The input Start Marker

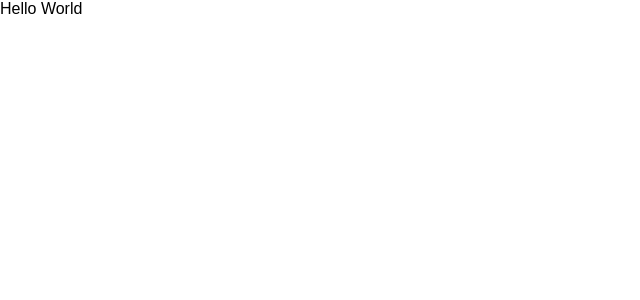
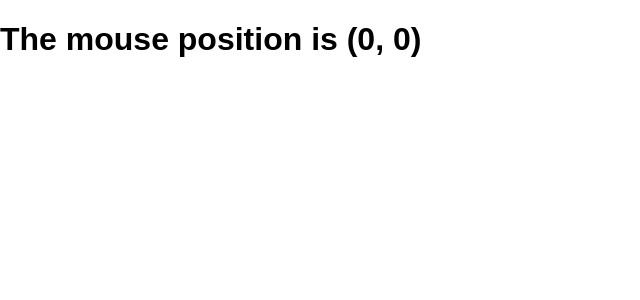
Before and after one commit to ivan-ha/react-code-reuse, a React (Create React App) app: page / in a window 1280 px wide. Shown: the top 300 px of the page, without its empty margins (0-640 px from the left). Built offline with nearby package versions, Linux system fonts and the light colour scheme.

Commit message:
init impl of App

```diff
--- a/src/App.js
+++ /dev/null
@@ -1,9 +0,0 @@
-import React, { Component } from 'react'
-
-class App extends Component {
-  render () {
-    return <div>Hello World</div>
-  }
-}
-
-export default App
--- /dev/null
+++ b/src/Containers/App.js
@@ -0,0 +1,29 @@
+import React, { PureComponent } from 'react'
+import styles from './styles'
+
+class App extends PureComponent {
+  state = {
+    x: 0,
+    y: 0
+  }
+
+  handleMouseMove = ({ clientX, clientY }) => {
+    this.setState({
+      x: clientX,
+      y: clientY
+    })
+  }
+
+  render () {
+    const { x, y } = this.state
+    return (
+      <div style={styles.container} onMouseMove={this.handleMouseMove}>
+        <h1>
+          The mouse position is ({x}, {y})
+        </h1>
+      </div>
+    )
+  }
+}
+
+export default App
--- /dev/null
+++ b/src/Containers/styles.js
@@ -0,0 +1,5 @@
+export default {
+  container: {
+    height: '100vh'
+  }
+}
--- a/src/index.js
+++ b/src/index.js
@@ -1,6 +1,6 @@
 import React from 'react'
 import ReactDOM from 'react-dom'
 import './index.css'
-import App from './App'
+import App from './Containers/App'
 
 ReactDOM.render(<App />, document.getElementById('root'))
```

The input End Marker

## Aim of the exercise
Find the word "handleMouseMove" in the entries above. Copy every line that has it.

## Response below
+  handleMouseMove = ({ clientX, clientY }) => {
+      <div style={styles.container} onMouseMove={this.handleMouseMove}>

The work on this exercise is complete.